Senators Call on FDA to Restrict E-Cigarette Sales and Marketing to Children
Five U.S. senators are calling on the Food and Drug Administration to restrict the sale, distribution and marketing of e-cigarettes and other nicotine products to children and young adults.
“Unlike traditional tobacco products, e-cigarettes can be legally sold to children and are not subject to age verification laws,” the senators wrote. “E-cigarettes marketed to appeal to kids in candy and fruit flavors, like bubblegum and strawberry, are readily available to youth in shopping malls and online. These products risk addicting children to nicotine, which could be a pathway to cigarettes and other tobacco products.”
The letter was signed by Dick Durbin of Illinois, Frank Lautenberg of New Jersey, Richard Blumenthal of Connecticut, Sherrod Brown of Ohio and Jack Reed of Rhode Island, CSPnet.com reports.
The senators called e-cigarettes a possible pathway to traditional cigarettes and other tobacco products. They noted that while the number of adults in the United States who have tried e-cigarettes has doubled since 2010, and limited research has raised consumer safety concerns, the products are not required to be evaluated or approved by the FDA.
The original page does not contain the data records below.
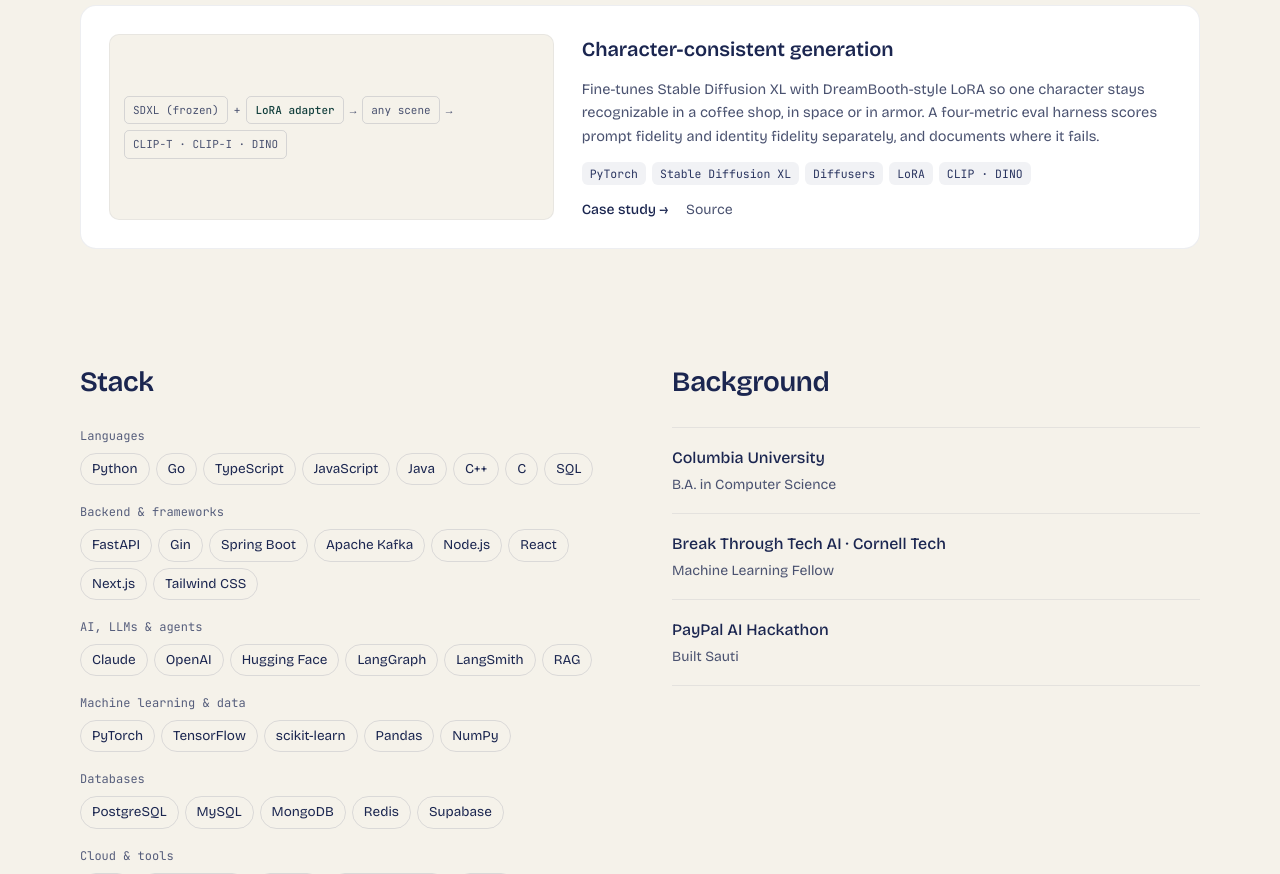
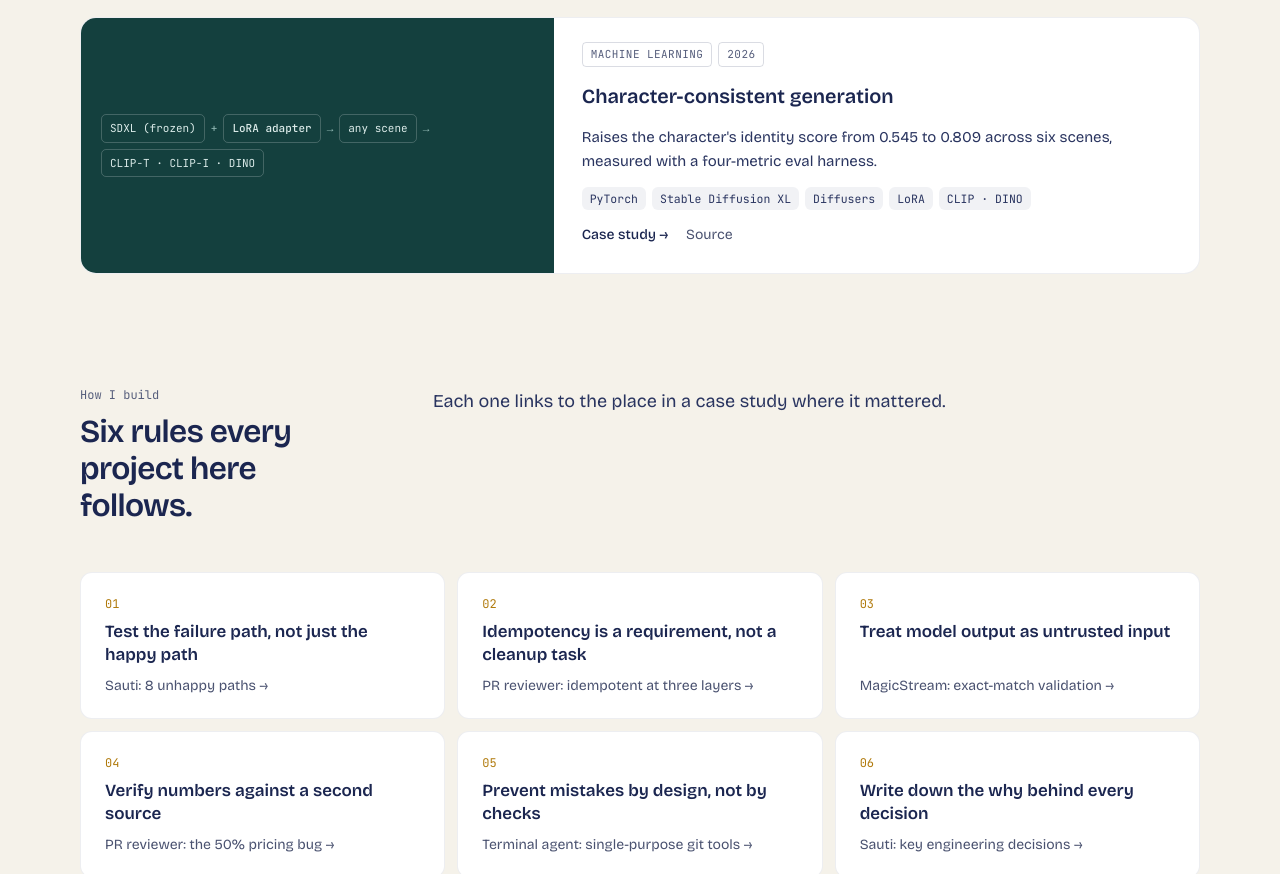
Before and after one commit to Colin-J-Emmanuel/portfolio, an Astro site: page / in a window 1280 px wide. Shown: the part 1926-2800 px from the top of the page. Built offline with nearby package versions, Linux system fonts and the light colour scheme; Astro itself is replaced by a stand-in of ours.

Commit message:
Add outcome lines, credentials, colored cards, How I build, About

```diff
--- a/src/data/projects/character-lora.ts
+++ b/src/data/projects/character-lora.ts
@@ -92,6 +92,9 @@ export const characterLora: Project = {
     },
   ],
   card: {
+    outcome: "Raises the character's identity score from 0.545 to 0.809 across six scenes, measured with a four-metric eval harness.",
+    kind: ['Machine learning'],
+    year: '2026',
     summary: 'Fine-tunes Stable Diffusion XL with DreamBooth-style LoRA so one character stays recognizable in a coffee shop, in space or in armor. A four-metric eval harness scores prompt fidelity and identity fidelity separately, and documents where it fails.',
     tags: ['PyTorch', 'Stable Diffusion XL', 'Diffusers', 'LoRA', 'CLIP · DINO'],
     flow: [{ label: 'SDXL (frozen)' }, { label: 'LoRA adapter', on: true }, { label: 'any scene' }, { label: 'CLIP-T · CLIP-I · DINO' }],
--- a/src/data/projects/magicstream.ts
+++ b/src/data/projects/magicstream.ts
@@ -73,6 +73,9 @@ export const magicstream: Project = {
     },
   ],
   card: {
+    outcome: 'Calls the LLM only when a review is written, so browsing never waits on a model and an unchanged re-save takes 5 ms instead of 474.',
+    kind: ['Full-stack'],
+    year: '2026',
     summary: 'A movie streaming app where an LLM ranks every review at write time, so recommendations never wait on a model. Auth built from scratch with rotating refresh tokens.',
     tags: ['Go', 'React', 'MongoDB', 'Cloud Run'],
     shot: { src: home, alt: 'MagicStream catalog: film title cards with five-bulb rankings' },
--- a/src/data/projects/pr-reviewer.ts
+++ b/src/data/projects/pr-reviewer.ts
@@ -99,6 +99,9 @@ export const prReviewer: Project = {
     },
   ],
   card: {
+    outcome: 'Reviews a PR in 8.3 s instead of ~21 s by running four agents in parallel, and caught a 50% pricing error in its own cost tracking.',
+    kind: ['Backend', 'AI agents'],
+    year: '2026',
     summary: 'Security, quality, testing and docs agents review every PR in parallel and post one idempotent comment. Verified cost accounting caught a 50% pricing error.',
     tags: ['FastAPI', 'LangGraph', 'Redis', 'Postgres + pgvector'],
     flow: [{ label: 'webhook' }, { label: 'ARQ' }, { label: '4 agents ∥', on: true }, { label: 'aggregate' }, { label: 'PR comment' }],
--- a/src/data/projects/sauti.ts
+++ b/src/data/projects/sauti.ts
@@ -108,6 +108,9 @@ export const sauti: Project = {
     },
   ],
   card: {
+    outcome: 'Credits every PayPal payment exactly once, whichever of two signals arrives first, and is tested against 8 failure cases.',
+    kind: ['AI agent', 'Payments'],
+    year: '2026',
     summary: "A shopkeeper in Dar es Salaam speaks his sales into WhatsApp. Sauti keeps his books and runs a grocery wallet that each customer's family abroad tops up through PayPal, settling each payment exactly once, whether PayPal's webhook or a status check reports it first.",
     tags: ['Next.js', 'Claude', 'PayPal Agent Toolkit', 'WhatsApp Cloud API', 'ElevenLabs'],
     links: [],
--- a/src/data/projects/terminal-agent.ts
+++ b/src/data/projects/terminal-agent.ts
@@ -95,6 +95,9 @@ export const terminalAgent: Project = {
     },
   ],
   card: {
+    outcome: 'Runs AI-generated code in a network-less Docker sandbox, with destructive actions denied by default and 11 offline tests.',
+    kind: ['AI agents', 'Dev tools'],
+    year: '2026',
     summary: 'A coding agent that reads, edits and runs code from your terminal. Generated code is validated, then run in a network-less container. Destructive actions are denied unless you confirm them.',
     tags: ['Python', 'Claude API', 'Docker', 'pytest'],
     flow: [{ label: 'prompt' }, { label: 'ReAct loop ↻', on: true }, { label: 'AST check' }, { label: 'Docker sandbox' }],
--- a/src/data/projects/types.ts
+++ b/src/data/projects/types.ts
@@ -50,6 +50,11 @@ export interface Project {
   sections: Section[];
   /** Home-page card */
   card: {
+    /** One sentence with a concrete outcome, shown on the home card. */
+    outcome: string;
+    /** Kind of work + year, shown as small labels, e.g. ['Backend', 'AI agents'] */
+    kind: string[];
+    year: string;
     summary: string;
     tags: string[];
     flow?: { label: string; on?: boolean }[];
--- a/src/data/site.ts
+++ b/src/data/site.ts
@@ -3,6 +3,29 @@ export const site = {
   name: 'Colin J. Emmanuel',
   description:
     'Software engineer building backends, machine learning systems and full-stack apps. Projects, case studies and the decisions behind them.',
+  // Short credibility line under the headline
+  credentials: ['Columbia CS', 'Break Through Tech AI Fellow, Cornell Tech', 'PayPal AI Hackathon 2026'],
+  // About: a short bio, and a longer one behind the "Long" toggle. Edit freely; plain text, one string per paragraph.
+  bio: {
+    short: [
+      "I'm a software engineer and Columbia Computer Science graduate. I build systems end to end: backends that stay correct when things go wrong, ML experiments with honest evaluation, and apps people actually use.",
+    ],
+    long: [
+      "I'm a software engineer and Columbia Computer Science graduate. I build systems end to end: backends that stay correct when things go wrong, ML experiments with honest evaluation, and apps people actually use.",
+      "Most of my projects start with something I want to understand properly, like how a coding agent really works, or what it takes to credit a payment exactly once. I build them one tested piece at a time, check each piece on its failure path before moving on, and write down why every decision was made. That habit is where these case studies come from.",
+      "Sauti is closest to what I want to do long term: build for problems I've seen in Tanzania and across East Africa, where good software can still change how a small business runs.",
+      "I was a Machine Learning Fellow with Break Through Tech AI at Cornell Tech. Right now I'm looking for software engineering roles on teams that ship real products.",
+    ],
+  },
+  // "How I build": each principle links to the case study that shows it
+  principles: [
+    { title: 'Test the failure path, not just the happy path', proof: 'Sauti: 8 unhappy paths', href: '/projects/sauti#s-06' },
+    { title: 'Idempotency is a requirement, not a cleanup task', proof: 'PR reviewer: idempotent at three layers', href: '/projects/pr-reviewer#s-02' },
+    { title: 'Treat model output as untrusted input', proof: 'MagicStream: exact-match validation', href: '/projects/magicstream#s-03' },
+    { title: 'Verify numbers against a second source', proof: 'PR reviewer: the 50% pricing bug', href: '/projects/pr-reviewer#s-04' },
+    { title: 'Prevent mistakes by design, not by checks', proof: 'Terminal agent: single-purpose git tools', href: '/projects/terminal-agent#s-05' },
+    { title: 'Write down the why behind every decision', proof: 'Sauti: key engineering decisions', href: '/projects/sauti#s-04' },
+  ],
   interests: [
     'Software engineering',
     'Backend development',
@@ -14,7 +37,7 @@ export const site = {
     github: 'https://github.com/Colin-J-Emmanuel',
     linkedin: 'https://www.linkedin.com/in/colin-j-emmanuel',
     resume: '/resume.pdf', // drop your PDF into public/resume.pdf
-    writing: '', // your Substack or Medium URL; empty = link is hidden
+    writing: '', // your Substack or Medium URL; until then the Writing link goes nowhere
   },
   stack: [
     { group: 'Languages', items: ['Python', 'Go', 'TypeScript', 'JavaScript', 'Java', 'C++', 'C', 'SQL'] },
--- a/src/pages/index.astro
+++ b/src/pages/index.astro
@@ -20,6 +20,9 @@ const ext = { target: '_blank', rel: 'noopener' };
         <p class="hero__interests"><span class="hero__dot" aria-hidden="true">●</span>{site.interests.join(' · ')}</p>
         <h1>I build software that holds up in the <span class="hl">real world</span>.</h1>
         <p class="hero__lead">Backends, machine learning and full-stack apps: a PR review pipeline that runs four agents in parallel, an SDXL model fine-tuned to keep one character consistent, and a PayPal agent that keeps a Tanzanian shopkeeper's books in Swahili. Each one built to be explained, decision by decision.</p>
+        <ul class="creds" aria-label="Credentials">
+          {site.credentials.map((c) => <li>{c}</li>)}
+        </ul>
         <div class="buttons">
           <a class="btn btn--primary" href="#projects">View projects</a>
           <a class="btn btn--ghost" href={site.links.resume} {...ext}>Resume (PDF)</a>
@@ -43,7 +46,7 @@ const ext = { target: '_blank', rel: 'noopener' };
             </div>
             <h3 style="font-size: 36px; font-weight: 600; letter-spacing: -0.02em; color: var(--on-band-strong)">{featured.title}</h3>
             <p class="featured__tagline" set:html={featured.lead.replace(/<\/?em>/g, '')} />
-            <p class="featured__desc">{featured.card.summary}</p>
+            <p class="featured__desc">{featured.card.outcome}</p>
             <div class="steps-log" aria-label="Example of the agent's work">
               <span><b aria-hidden="true">✓</b>Recorded Mama Asha's rice, 15,000 TZS on credit</span>
               <span><b aria-hidden="true">✓</b>Created a PayPal top-up request for $20.00</span>
@@ -64,8 +67,10 @@ const ext = { target: '_blank', rel: 'noopener' };
         {[...grid, ...wide].map((p, i) => {
           const isWide = i >= grid.length;
           const joins = p.card.flowJoin ?? [];
-          const flow = p.card.flow && (
-            <div class="flow" style={`--card-accent:${p.theme.band}`} aria-hidden="true">
+          const visual = (
+            <div class="card__visual">
+              {p.card.flow && (
+                <div class="flow" aria-hidden="true">
                   {p.card.flow.map((f, j) => (
                     <Fragment>
                       {j > 0 && <span aria-hidden="true">{joins[j - 1] ?? '→'}</span>}
@@ -73,30 +78,68 @@ const ext = { target: '_blank', rel: 'noopener' };
                     </Fragment>
                   ))}
                 </div>
-          );
-          const shot = p.card.shot && (
+              )}
+              {p.card.shot && (
                 <Image class="card__shot" src={p.card.shot.src} alt={p.card.shot.alt} widths={[400, 800]} sizes="360px" />
+              )}
+            </div>
           );
           const text = (
-            <Fragment>
-              <h3>{p.title}</h3>
-              <p>{p.card.summary}</p>
+            <div class="card__text">
+              <div class="meta">
+                {p.card.kind.map((k) => <span>{k}</span>)}
+                <span>{p.card.year}</span>
+              </div>
+              <h3><a href={`/projects/${p.slug}`}>{p.title}</a></h3>
+              <p>{p.card.outcome}</p>
               <div class="tags">{p.card.tags.map((t) => <span class="tag">{t}</span>)}</div>
               <div class="card__links">
                 <a href={`/projects/${p.slug}`}>Case study →</a>
                 {p.card.links.map((l) => <a href={l.href} {...ext}>{l.label}</a>)}
               </div>
-            </Fragment>
+            </div>
           );
-          return isWide ? (
-            <article class="card card--wide">{flow}{shot}<div class="card__text">{text}</div></article>
-          ) : (
-            <article class="card">{flow}{shot}{text}</article>
+          return (
+            <article class:list={['card', { 'card--wide': isWide }]} style={themeVars(p.theme)}>
+              {visual}{text}
+            </article>
           );
         })}
       </section>
 
-      <section id="about" class="about">
+      <section class="principles" aria-labelledby="principles-title">
+        <div class="cs-split">
+          <div class="cs-title"><span class="label">How I build</span><h2 id="principles-title">Six rules every project here follows.</h2></div>
+          <p class="cs-text">Each one links to the place in a case study where it mattered.</p>
+        </div>
+        <ol class="principles__list">
+          {site.principles.map((pr, i) => (
+            <li>
+              <a href={pr.href}>
+                <span class="mono">{String(i + 1).padStart(2, '0')}</span>
+                <strong>{pr.title}</strong>
+                <span class="principles__proof">{pr.proof} →</span>
+              </a>
+            </li>
+          ))}
+        </ol>
+      </section>
+
+      <section id="about" class="about-bio" aria-labelledby="about-title">
+        <div class="about-bio__head">
+          <h2 id="about-title">About</h2>
+          <div class="bio-toggle" role="radiogroup" aria-label="Bio length">
+            <input type="radio" name="bio" id="bio-short" checked />
+            <label for="bio-short">Short</label>
+            <input type="radio" name="bio" id="bio-long" />
+            <label for="bio-long">Long</label>
+          </div>
+        </div>
+        <div class="bio bio--short">{site.bio.short.map((p) => <p>{p}</p>)}</div>
+        <div class="bio bio--long">{site.bio.long.map((p) => <p>{p}</p>)}</div>
+      </section>
+
+      <section class="about">
         <div>
           <h2>Stack</h2>
           <div class="stack-groups">
--- a/src/styles/global.css
+++ b/src/styles/global.css
@@ -110,24 +110,56 @@ h1, h2, h3, p, figure, blockquote, ul { margin: 0; }
 
 /* ---------- Home: project grid ---------- */
 .grid-projects { display: grid; grid-template-columns: repeat(auto-fit, minmax(300px, 1fr)); gap: 20px; padding-bottom: 112px; }
-.card { display: flex; flex-direction: column; gap: 16px; padding: 28px; border-radius: 16px; background: var(--white); border: 1px solid var(--line-soft); }
+.card { display: flex; flex-direction: column; border-radius: 16px; background: var(--white); border: 1px solid var(--line-soft); overflow: hidden; }
+.card__visual { display: flex; align-items: center; min-height: 128px; padding: 20px; background: var(--band); }
+.card__text { flex: 1; display: flex; flex-direction: column; gap: 14px; padding: 24px 28px 28px; }
 .card h3 { font-size: 20px; font-weight: 600; }
-.card p { font-size: 14.5px; line-height: 1.6; color: var(--muted); }
+.card h3 a:hover { text-decoration: underline; text-underline-offset: 3px; }
+.card p { font-size: 15px; line-height: 1.6; color: var(--ink-2); }
 .card .tags { margin-top: auto; }
 .card__links { display: flex; gap: 18px; font-size: 14px; }
 .card__links a:first-child { font-weight: 500; }
 .card__links a + a { color: var(--muted); }
-.card--wide { grid-column: 1 / -1; flex-direction: row; flex-wrap: wrap; gap: 28px; }
-.card--wide > .flow { flex: 1 1 360px; align-content: center; }
-.card--wide > .card__text { flex: 2 1 420px; min-width: 0; display: flex; flex-direction: column; gap: 14px; }
-.card__shot { width: 100%; height: 104px; object-fit: cover; object-position: top left; border-radius: 10px; border: 1px solid var(--line); }
+.card--wide { grid-column: 1 / -1; flex-direction: row; flex-wrap: wrap; }
+.card--wide > .card__visual { flex: 1 1 360px; }
+.card--wide > .card__text { flex: 2 1 420px; min-width: 0; }
+.card__shot { width: 100%; height: 104px; object-fit: cover; object-position: top left; border-radius: 8px; border: 1px solid rgba(255, 255, 255, 0.12); }
+.meta { display: flex; flex-wrap: wrap; gap: 6px; }
+.meta span { font-family: var(--mono); font-size: 11px; letter-spacing: 0.04em; text-transform: uppercase; padding: 3px 8px; border-radius: 4px; border: 1px solid rgba(27, 38, 80, 0.16); color: var(--muted-2); }
 
-.flow { display: flex; flex-wrap: wrap; align-items: center; gap: 6px; padding: 20px 14px; border-radius: 10px; background: var(--paper); border: 1px solid rgba(27, 38, 80, 0.06); font-family: var(--mono); font-size: 11px; color: var(--muted); }
-.flow span:not([aria-hidden]) { padding: 5px 8px; border-radius: 5px; border: 1px solid rgba(27, 38, 80, 0.14); }
-.flow .on { border-color: var(--card-accent, var(--ink)); color: var(--card-accent, var(--ink)); font-weight: 500; }
+.flow { display: flex; flex-wrap: wrap; align-items: center; gap: 6px; font-family: var(--mono); font-size: 11px; color: var(--on-band-3); }
+.flow span:not([aria-hidden]) { padding: 5px 8px; border-radius: 5px; border: 1px solid rgba(255, 255, 255, 0.2); color: var(--on-band-2); }
+.flow .on { border-color: var(--accent); color: var(--accent); font-weight: 500; }
+
+/* ---------- Home: credentials, principles, bio ---------- */
+.creds { list-style: none; padding: 0; display: flex; flex-wrap: wrap; gap: 6px 0; font-family: var(--mono); font-size: 13px; color: var(--ink-2); }
+.creds li + li::before { content: '·'; margin: 0 10px; color: var(--muted-2); }
+
+.principles { display: flex; flex-direction: column; gap: 32px; padding-bottom: 112px; }
+.principles h2 { font-size: 32px; font-weight: 600; letter-spacing: -0.02em; line-height: 1.15; }
+.principles__list { list-style: none; padding: 0; display: grid; grid-template-columns: repeat(auto-fit, minmax(min(100%, 320px), 1fr)); gap: 12px; }
+.principles__list a { height: 100%; display: flex; flex-direction: column; gap: 8px; padding: 22px 24px; border-radius: 12px; background: var(--white); border: 1px solid var(--line-soft); transition: border-color 0.15s, transform 0.15s; }
+.principles__list a:hover { border-color: rgba(27, 38, 80, 0.3); transform: translateY(-2px); }
+@media (prefers-reduced-motion: reduce) { .principles__list a:hover { transform: none; } }
+.principles__list .mono { font-size: 12px; color: #b07a0c; }
+.principles__list strong { font-size: 17px; font-weight: 600; line-height: 1.35; }
+.principles__proof { font-size: 14px; color: var(--muted); margin-top: auto; }
+
+.about-bio { display: flex; flex-direction: column; gap: 20px; max-width: 760px; padding-bottom: 72px; scroll-margin-top: 24px; }
+.about-bio__head { display: flex; flex-wrap: wrap; align-items: center; justify-content: space-between; gap: 16px; }
+.about-bio h2 { font-size: 28px; font-weight: 600; letter-spacing: -0.015em; }
+.bio-toggle { display: inline-flex; padding: 3px; border-radius: 999px; background: var(--chip); }
+.bio-toggle input { position: absolute; opacity: 0; pointer-events: none; }
+.bio-toggle label { cursor: pointer; padding: 8px 16px; border-radius: 999px; font-family: var(--mono); font-size: 12px; color: var(--muted); min-height: 36px; display: inline-flex; align-items: center; }
+.bio-toggle input:checked + label { background: var(--ink); color: var(--paper); }
+.bio-toggle input:focus-visible + label { outline: 2px solid var(--marigold); outline-offset: 2px; }
+.bio { display: flex; flex-direction: column; gap: 16px; font-size: 18px; line-height: 1.7; color: var(--ink-2); }
+.bio--long { display: none; }
+.about-bio:has(#bio-long:checked) .bio--long { display: flex; }
+.about-bio:has(#bio-long:checked) .bio--short { display: none; }
 
 /* ---------- Home: about ---------- */
-.about { display: grid; grid-template-columns: repeat(auto-fit, minmax(300px, 1fr)); gap: 64px; padding-bottom: 112px; scroll-margin-top: 24px; }
+.about { display: grid; grid-template-columns: repeat(auto-fit, minmax(300px, 1fr)); gap: 64px; padding-bottom: 112px; }
 .about h2 { font-size: 28px; font-weight: 600; letter-spacing: -0.015em; margin-bottom: 24px; }
 .stack-groups { display: flex; flex-direction: column; gap: 18px; }
 .stack-group { display: flex; flex-direction: column; gap: 8px; }
@@ -264,7 +296,7 @@ td.strong { font-weight: 600; color: var(--ink); }
 @media (max-width: 600px) {
   .hero { padding: 64px 0 56px; }
   .featured__body { padding: 28px 22px; }
-  .card { padding: 22px; }
+  .card__text { padding: 20px 22px 24px; }
   .cs-header__inner { padding: 40px 0 48px; }
   .pipeline { padding: 20px; }
   .terminal { font-size: 12.5px; }
```
Also changed, not shown: src/components/Sections.astro (+12 -11 lines). Lines whose indentation alone changed are shown as unchanged.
E-cigarettes are designed to deliver nicotine in the form of a vapor, which is inhaled by the user. They usually have a rechargeable, battery-operated heating element, a replaceable cartridge with nicotine or other chemicals and a device called an atomizer that converts the contents of the cartridge into a vapor when heated. E-cigarettes often are made to look like regular cigarettes.